Material provided -
=-=-=
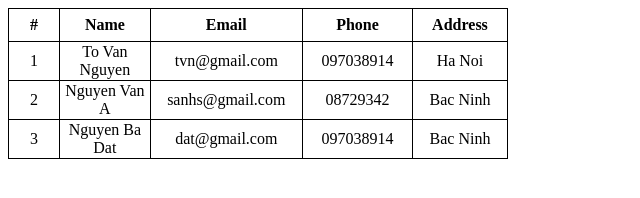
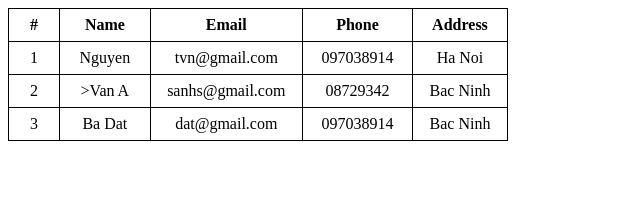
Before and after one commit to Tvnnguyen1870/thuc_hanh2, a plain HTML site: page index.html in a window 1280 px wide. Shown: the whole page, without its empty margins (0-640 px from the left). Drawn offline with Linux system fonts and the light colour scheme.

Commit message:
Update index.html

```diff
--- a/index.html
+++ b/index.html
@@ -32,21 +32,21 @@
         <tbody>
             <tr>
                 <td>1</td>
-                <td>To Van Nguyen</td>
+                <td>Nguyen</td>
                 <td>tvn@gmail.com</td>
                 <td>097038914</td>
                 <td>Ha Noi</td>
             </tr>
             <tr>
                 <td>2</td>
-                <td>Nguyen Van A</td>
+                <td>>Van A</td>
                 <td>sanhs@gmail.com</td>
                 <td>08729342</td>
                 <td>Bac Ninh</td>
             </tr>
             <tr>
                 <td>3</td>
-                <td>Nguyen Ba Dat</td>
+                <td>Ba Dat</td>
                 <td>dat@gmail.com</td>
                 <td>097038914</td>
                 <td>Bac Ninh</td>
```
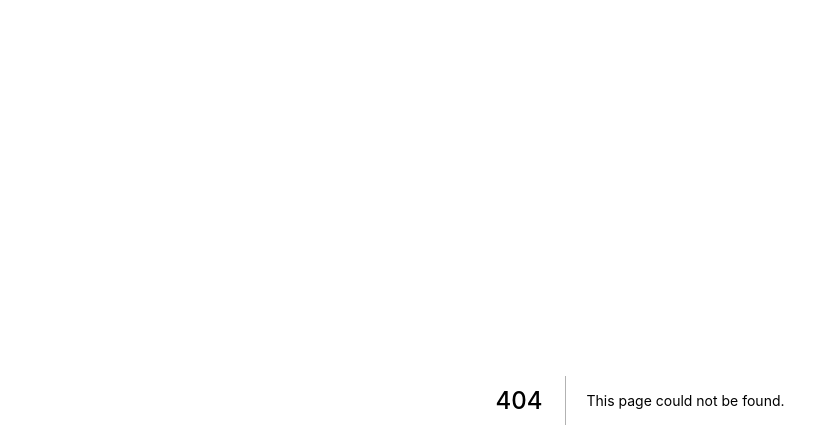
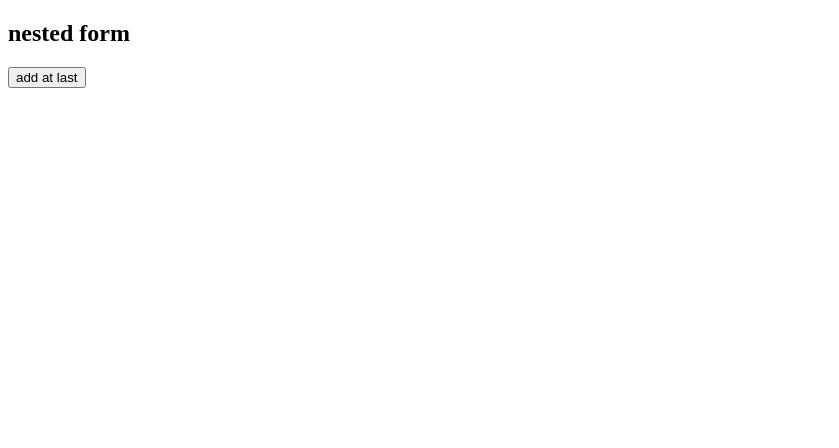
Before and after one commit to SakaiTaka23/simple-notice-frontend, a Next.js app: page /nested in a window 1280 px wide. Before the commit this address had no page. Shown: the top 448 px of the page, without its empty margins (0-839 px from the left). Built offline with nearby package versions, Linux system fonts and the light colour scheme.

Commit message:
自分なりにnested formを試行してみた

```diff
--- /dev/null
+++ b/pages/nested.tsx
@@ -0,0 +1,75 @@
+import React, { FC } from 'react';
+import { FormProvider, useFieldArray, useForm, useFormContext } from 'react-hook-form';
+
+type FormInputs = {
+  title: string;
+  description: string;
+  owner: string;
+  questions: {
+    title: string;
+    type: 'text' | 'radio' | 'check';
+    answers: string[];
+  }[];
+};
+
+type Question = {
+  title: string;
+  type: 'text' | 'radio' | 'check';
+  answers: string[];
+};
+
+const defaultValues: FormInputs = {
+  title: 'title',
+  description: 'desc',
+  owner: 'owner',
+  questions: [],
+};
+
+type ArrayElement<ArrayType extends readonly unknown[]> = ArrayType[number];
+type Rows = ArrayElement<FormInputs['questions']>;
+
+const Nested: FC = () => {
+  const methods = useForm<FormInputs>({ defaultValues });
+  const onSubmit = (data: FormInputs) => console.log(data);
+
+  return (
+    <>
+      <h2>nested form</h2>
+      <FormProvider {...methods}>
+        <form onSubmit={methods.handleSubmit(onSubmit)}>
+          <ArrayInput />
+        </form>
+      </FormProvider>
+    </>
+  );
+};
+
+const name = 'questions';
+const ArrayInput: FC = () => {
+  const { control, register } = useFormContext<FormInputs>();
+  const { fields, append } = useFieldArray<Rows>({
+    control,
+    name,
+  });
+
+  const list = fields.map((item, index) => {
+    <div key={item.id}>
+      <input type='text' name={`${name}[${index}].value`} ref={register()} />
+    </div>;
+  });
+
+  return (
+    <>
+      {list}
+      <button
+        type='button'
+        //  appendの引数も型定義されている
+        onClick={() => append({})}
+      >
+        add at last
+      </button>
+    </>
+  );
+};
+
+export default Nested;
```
=-=-=
The task - Every line with "index" in it should be copied from the entries above.

Answer -
Before and after one commit to Tvnnguyen1870/thuc_hanh2, a plain HTML site: page index.html in a window 1280 px wide. Shown: the whole page, without its empty margins (0-640 px from the left). Drawn offline with Linux system fonts and the light colour scheme.
Update index.html
--- a/index.html
+++ b/index.html
+  const list = fields.map((item, index) => {
+      <input type='text' name={`${name}[${index}].value`} ref={register()} />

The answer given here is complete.